Adjusting to a new city is hard, especially in a new country. However, it can be done! Part of studying abroad is learning how to adapt culturally in different areas of the world, and that is what my first week here in Siena has been about. Although right now I’m spending a lot of time in school taking Italian classes and learning about the curriculum, I find myself wandering around the city for a couple of hours every day. After a little over a week of doing this, here are the top 10 things that have stuck out to me:

Clara - Siena - Fall 15

My first cup of espresso in Italy, made by my host sister

1. Coffee is not only a drink here, but a way of life
Unlike at school where I either drink no coffee at all or get a giant caramel macchiato from Starbucks, coffee in Italy in firmly integrated into everyday culture. In the mornings at breakfast, I drink a (very) small cup of espresso, with a splash of milk and sugar, and my host family typically enjoys a “caffe latte,” which is basically the opposite of mine, with a lot of milk. Throughout the day, Italians will often get a couple more cups of espresso, and even have one for an after-dinner treat. This concept of coffee culture, though, I was expecting. What I didn’t realize before moving here were the SUPER STRICT RULES against drinking a coffee macchiato after about 10 in the morning. If I were to do this, I would immediately be labeled a tourist. There is no specific reason why this is, other than tradition.

Clara - Siena - Fall 15

The stairs I have to climb every day to get home from school

2. Stairs are unavoidable
In order to get to school, I climb approximately three million stairs, up and down, throughout the whole journey.

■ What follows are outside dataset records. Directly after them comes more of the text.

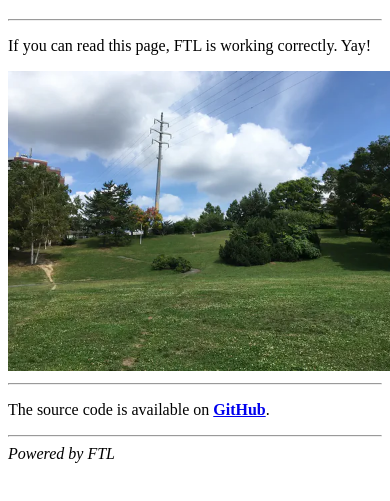
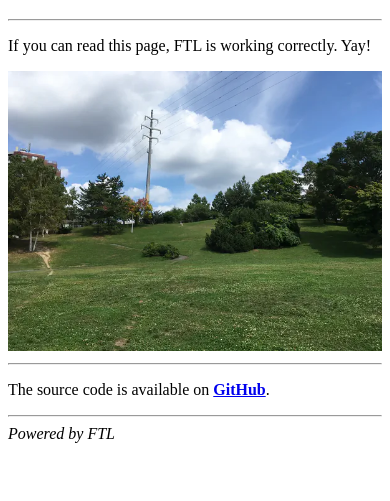
Before and after one commit to nuta/ftl, a plain HTML site: page apps/httpd/index.html in a window 390 px wide. Shown: the part 61-562 px from the top of the page. Drawn offline with Linux system fonts and the light colour scheme.

Commit message:
Make index.html mobile friendly

```diff
--- a/apps/httpd/index.html
+++ b/apps/httpd/index.html
@@ -2,12 +2,13 @@
 <html lang="en">
 <head>
     <title>FTL operating system</title>
+    <meta name="viewport" content="width=device-width, initial-scale=1.0">
 </head>
 <body style="max-width: 400px;">
   <h1>FTL operating system</h1>
   <hr>
   <p>If you can read this page, FTL is working correctly. Yay!</p>
-  <img src="/hill.webp" alt="Hill" style="max-width: 400px; height:auto;">
+  <img src="/hill.webp" alt="Hill" style="max-width: 100%; height:auto;">
   <hr>
   <p>The source code is available on <b><a href="https://github.com/nuta/ftl">GitHub</a></b>.</p>
   <hr>
```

Siena is a very hilly city, and therefore to get anywhere in the city, stairs will be used at some point. When there aren’t stairs, there are hills. Coming from a city where I have to drive even to go get some toothpaste at the drugstore down the street, this change has been hard, physically. On the first day, I had to stop midway in my 20-minute commute to catch my breath. Even now, after a week of practice, I still make sure I have water with me when I’m going from the city center to home, or vice versa.

Clara - Siena - Fall 15

A snack of chocolate gelato with a view of the tower

3. Dinner is late, breakfast is small
The significant walking increase here has upped my appetite ten-fold. In the first few days when my host-mom packed me enough food to feed three people, I was confused and amused. Now, I can devour all the food given to me and more. On a regular day, I eat a small, traditionally Italian breakfast of coffee, milk, and breakfast cookies. For lunch, my host mom typically packs me a container of pasta (yum!), fruit, a small dessert, and water. By the afternoon, I’m hungry again, so I either find a gelato place, or forage in the fridge for something to eat at home. Dinner is very late here, so I often snack my way through the day until the 8:00 dinner time. I have been lucky going in to this change because I’ve only had to get used to eating an hour later than I’m used to, whereas some of my classmates are having to adjust from their normal dinner time at 5:00 to an 8:30 or 9:00 dinner.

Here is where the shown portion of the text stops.